How to complete this task — Please return all records verbatim, no pictures.

Source records:
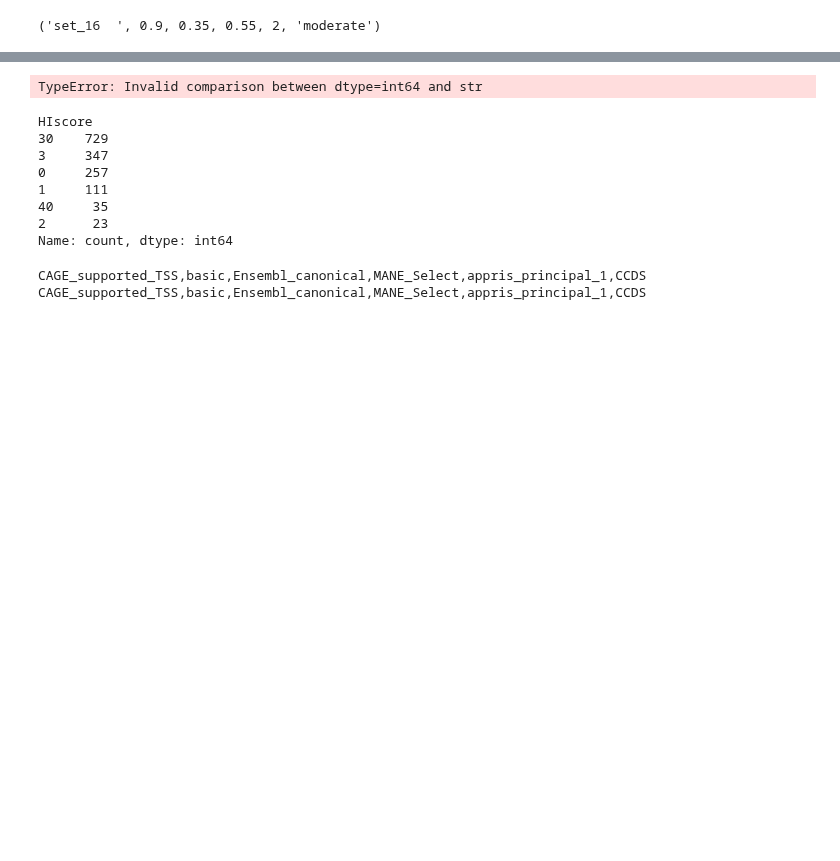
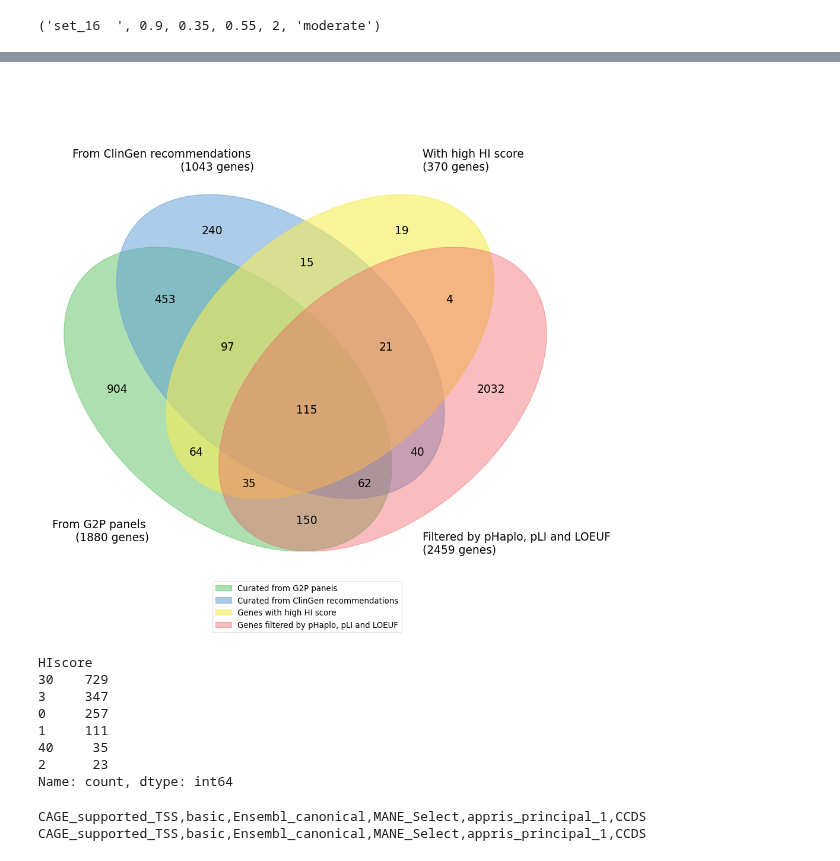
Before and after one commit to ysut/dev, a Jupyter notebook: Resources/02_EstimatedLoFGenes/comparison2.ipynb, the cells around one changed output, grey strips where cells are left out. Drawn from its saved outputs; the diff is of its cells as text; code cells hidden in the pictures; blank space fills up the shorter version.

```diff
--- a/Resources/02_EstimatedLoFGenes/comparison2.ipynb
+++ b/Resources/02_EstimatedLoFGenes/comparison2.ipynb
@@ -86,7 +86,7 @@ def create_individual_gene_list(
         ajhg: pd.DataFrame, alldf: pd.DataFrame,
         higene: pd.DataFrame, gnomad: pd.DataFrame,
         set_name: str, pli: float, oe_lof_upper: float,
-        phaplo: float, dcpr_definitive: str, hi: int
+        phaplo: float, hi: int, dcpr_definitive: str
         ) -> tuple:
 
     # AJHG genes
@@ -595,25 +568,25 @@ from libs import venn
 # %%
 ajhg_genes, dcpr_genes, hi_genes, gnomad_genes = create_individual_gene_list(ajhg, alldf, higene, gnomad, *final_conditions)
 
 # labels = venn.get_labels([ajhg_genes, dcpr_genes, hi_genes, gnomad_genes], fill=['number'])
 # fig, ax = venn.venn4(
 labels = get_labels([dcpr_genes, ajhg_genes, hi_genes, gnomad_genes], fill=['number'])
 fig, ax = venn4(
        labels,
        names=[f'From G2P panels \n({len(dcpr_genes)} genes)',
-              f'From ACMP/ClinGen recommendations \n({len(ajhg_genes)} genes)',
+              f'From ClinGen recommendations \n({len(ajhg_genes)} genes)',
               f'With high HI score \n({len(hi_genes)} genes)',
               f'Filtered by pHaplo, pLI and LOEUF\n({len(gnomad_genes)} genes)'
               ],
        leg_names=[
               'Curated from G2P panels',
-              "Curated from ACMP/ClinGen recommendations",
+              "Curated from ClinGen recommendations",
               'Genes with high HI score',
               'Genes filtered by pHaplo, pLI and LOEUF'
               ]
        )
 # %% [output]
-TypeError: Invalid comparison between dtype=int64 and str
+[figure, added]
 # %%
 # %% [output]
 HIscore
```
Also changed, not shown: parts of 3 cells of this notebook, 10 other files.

Output of the task —
Before and after one commit to ysut/dev, a Jupyter notebook: Resources/02_EstimatedLoFGenes/comparison2.ipynb, the cells around one changed output, grey strips where cells are left out. Drawn from its saved outputs; the diff is of its cells as text; code cells hidden in the pictures; blank space fills up the shorter version.

```diff
--- a/Resources/02_EstimatedLoFGenes/comparison2.ipynb
+++ b/Resources/02_EstimatedLoFGenes/comparison2.ipynb
@@ -86,7 +86,7 @@ def create_individual_gene_list(
         ajhg: pd.DataFrame, alldf: pd.DataFrame,
         higene: pd.DataFrame, gnomad: pd.DataFrame,
         set_name: str, pli: float, oe_lof_upper: float,
-        phaplo: float, dcpr_definitive: str, hi: int
+        phaplo: float, hi: int, dcpr_definitive: str
         ) -> tuple:
 
     # AJHG genes
@@ -595,25 +568,25 @@ from libs import venn
 # %%
 ajhg_genes, dcpr_genes, hi_genes, gnomad_genes = create_individual_gene_list(ajhg, alldf, higene, gnomad, *final_conditions)
 
 # labels = venn.get_labels([ajhg_genes, dcpr_genes, hi_genes, gnomad_genes], fill=['number'])
 # fig, ax = venn.venn4(
 labels = get_labels([dcpr_genes, ajhg_genes, hi_genes, gnomad_genes], fill=['number'])
 fig, ax = venn4(
        labels,
        names=[f'From G2P panels \n({len(dcpr_genes)} genes)',
-              f'From ACMP/ClinGen recommendations \n({len(ajhg_genes)} genes)',
+              f'From ClinGen recommendations \n({len(ajhg_genes)} genes)',
               f'With high HI score \n({len(hi_genes)} genes)',
               f'Filtered by pHaplo, pLI and LOEUF\n({len(gnomad_genes)} genes)'
               ],
        leg_names=[
               'Curated from G2P panels',
-              "Curated from ACMP/ClinGen recommendations",
+              "Curated from ClinGen recommendations",
               'Genes with high HI score',
               'Genes filtered by pHaplo, pLI and LOEUF'
               ]
        )
 # %% [output]
-TypeError: Invalid comparison between dtype=int64 and str
+[figure, added]
 # %%
 # %% [output]
 HIscore
```
Also changed, not shown: parts of 3 cells of this notebook, 10 other files.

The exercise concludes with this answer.